Some formation and tactical choices were regrettable - such as in the first halves against Tottenham and Crystal Palace - and yet other selections - such as regarding the high-pressing 3-4-3 used against his old club, Chelsea - were brilliant. Frank Lampard did not have a full summer to work on this club, and so must be judged for what he was able to accomplish as he worked and scrapped as diligently as he could to improve this very talented, yet thoroughly underperforming outfit.
There is some criticism feasibly that could come Lampard’s way given his stubbornness with sticking with tactics that clearly did not work such as the two-man midfield, and his reluctance in many situations to not use the full complement of three substitutes available to him when clearly the players on the pitch were flagging. The 43-year-old was often out-thought by his opposing manager and ended up being the reactionary rather than the proactive change-maker.

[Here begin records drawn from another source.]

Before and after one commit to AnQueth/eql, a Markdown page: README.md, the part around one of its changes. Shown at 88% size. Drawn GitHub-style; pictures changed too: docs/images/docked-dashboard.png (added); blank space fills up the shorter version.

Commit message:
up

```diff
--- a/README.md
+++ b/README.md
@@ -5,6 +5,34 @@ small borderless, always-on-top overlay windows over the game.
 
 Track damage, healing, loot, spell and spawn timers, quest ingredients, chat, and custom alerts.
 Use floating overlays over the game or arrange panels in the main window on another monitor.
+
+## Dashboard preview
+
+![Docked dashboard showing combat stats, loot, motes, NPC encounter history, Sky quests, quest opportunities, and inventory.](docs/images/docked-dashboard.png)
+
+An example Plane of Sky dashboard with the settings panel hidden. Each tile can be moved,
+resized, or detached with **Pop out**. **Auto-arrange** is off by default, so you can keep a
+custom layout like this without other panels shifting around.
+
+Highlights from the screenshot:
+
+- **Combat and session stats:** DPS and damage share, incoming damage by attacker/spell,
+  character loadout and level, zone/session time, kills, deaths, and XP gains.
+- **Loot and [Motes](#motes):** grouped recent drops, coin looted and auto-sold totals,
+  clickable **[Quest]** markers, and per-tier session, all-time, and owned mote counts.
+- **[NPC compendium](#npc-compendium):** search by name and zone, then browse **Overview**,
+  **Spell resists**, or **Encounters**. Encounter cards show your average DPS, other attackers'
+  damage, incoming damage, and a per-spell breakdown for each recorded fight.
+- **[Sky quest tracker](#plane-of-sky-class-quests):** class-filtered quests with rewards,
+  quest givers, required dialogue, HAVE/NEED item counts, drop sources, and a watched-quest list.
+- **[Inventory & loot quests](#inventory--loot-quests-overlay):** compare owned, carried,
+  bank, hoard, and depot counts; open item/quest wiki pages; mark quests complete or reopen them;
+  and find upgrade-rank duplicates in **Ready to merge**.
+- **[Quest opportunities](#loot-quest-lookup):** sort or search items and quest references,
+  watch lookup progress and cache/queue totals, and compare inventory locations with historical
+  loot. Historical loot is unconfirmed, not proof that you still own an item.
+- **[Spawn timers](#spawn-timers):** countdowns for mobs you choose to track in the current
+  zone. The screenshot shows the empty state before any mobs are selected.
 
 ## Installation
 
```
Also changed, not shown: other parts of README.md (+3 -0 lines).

Then there is the whole away record debacle. Lampard may have had his side playing more freely and with more confidence, but their away form was still pretty shocking right until the end of the season, with the Blues having the joint worst away record in the league. That is definitely something he and his coaching staff will have to work on for next season.
Frank Lampard has certainly earned his summer vacation but big in his thoughts will be the style he wants to play next season, and the personnel he will need to execute that. Early summer transfer rumours related to the Blues seem to indicate that an influx of youth comfortable on the ball can be expected.
It is difficult to imagine that the boss who kept Everton afloat during this trying season would not return for next season too. He has deserved that opportunity to be sure, and the respect and admiration he has been able to inspire on the Blue half of Merseyside - for a Londoner - is impressive all on its own.
Lampard will have more financial flexibility in all likelihood than his predecessor had last summer - for a number of reasons - and should he be able to retain the services of both Dominic Calvert-Lewin and Richarlison for just one more season, alongside the summer recruitment and organization, this team could be a sight more imposing next year than they proved to be for most of this season.
Lampard did what he was hired to do, which was save the club from almost certain relegation. The football his side played to do that was at times a throwback to the 90s, and that would not have impressed anyone. However, he does seem to have the backing of the Board, the players and the fanbase and that sets him good stead.
Backed by new Director of Football Kevin Thelwell, he will have a chance to bring in players of his own choosing and implement a playing style that should be more with the times. Given the circumstances of his hiring and the Blues miserable run of form at the time, we give Lampard a solid ‘B’ for his half season of work.